“CBD has become insanely popular,” said co-author John W. Ayers, PhD, vice chief of innovation in the Division of Infectious Disease and Global Public Health at UC San Diego, in a statement. “Three years ago, there was essentially no one searching about CBD online.”
The researchers obtained this estimate based on an analysis of Google search queries that mentioned “CBD” or “cannabidiol” within the U.S. from January 2004 through April 2019. CBD search queries grew by 125 percent during 2017, an additional 160 percent during 2018, and researchers predict it will to grow 180 percent by the end of this year. CBD searches increased across all states, ranging from a 211-percent increase in Oklahoma to a 605-percent increase in Alabama.

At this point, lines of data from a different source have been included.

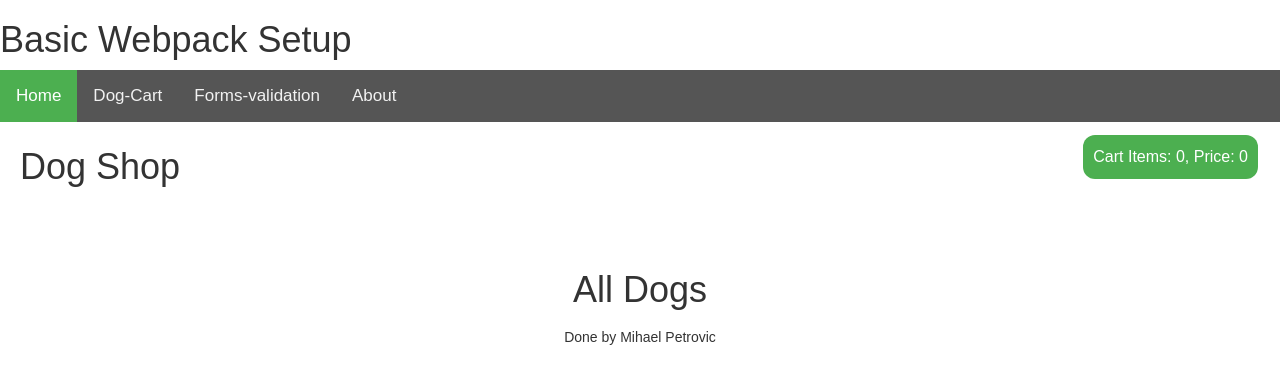
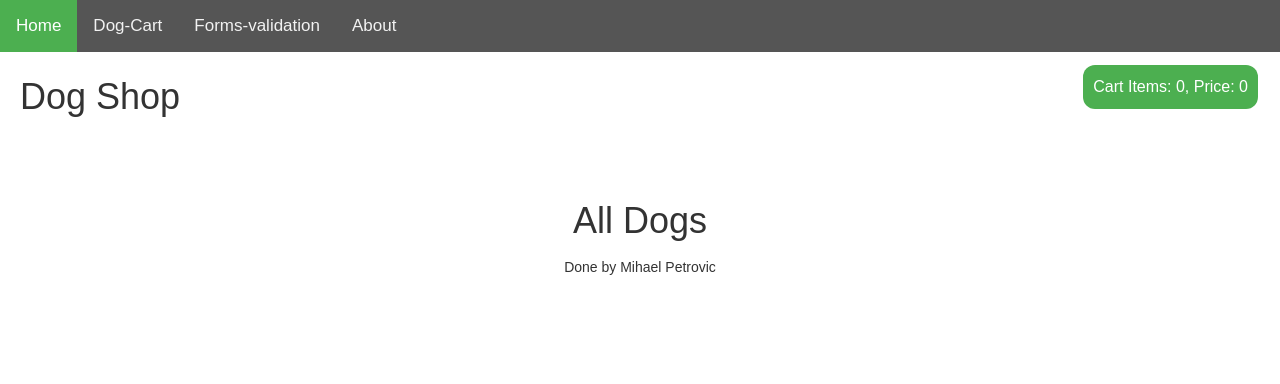
Before and after one commit to leahimJarun/WebEngineering_FrontendApplication, a website built with webpack: page src/index.html in a window 1280 px wide. Built offline with nearby package versions, Linux system fonts and the light colour scheme; no server answers.

Commit message:
deleted h1 from initial tests

```diff
--- a/src/index.html
+++ b/src/index.html
@@ -31,8 +31,6 @@
   }
 </script>
 <body id="index">
-
-<h1><%= htmlWebpackPlugin.options.title %></h1>
 
 <div class="topnav" id="myTopnav">
   <a href="index.html" class="active">Home</a>
```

Interest in CBD beat other top search terms by: 749 percent for acupuncture, 517 percent for apple cider vinegar, 338 percent for meditation, 63 percent for vaccination, 59 percent for exercise, 13 percent for marijuana and 12 percent for veganism.
What Does the Study Mean for Health Professionals?
The most important takeaway from the research is for health providers, study authors stress.
“At this time there are no known benefits for taking CBD over-the-counter,” said Davey Smith, MD, chief of Infectious Diseases and Global Public Health at UC San Diego. “Some consumers might forgo seeing a physician or taking medications with known, tested and approved therapeutic benefits in favor of CBD and thereby become sicker or succumb to their illness.”
Added Eric Leas, PhD, assistant professor in the Department of Family Medicine and Public Health and lead author of the study: “There are already documented cases of CBD products unknowingly containing potential poisons because there are no government regulations that oversee the manufacturing of CBD.”
For tips to talk to your patients about CBD, visit our guide.
Trends in Internet Searches for Cannabidiol (CBD) in the United States, JAMA Network Open.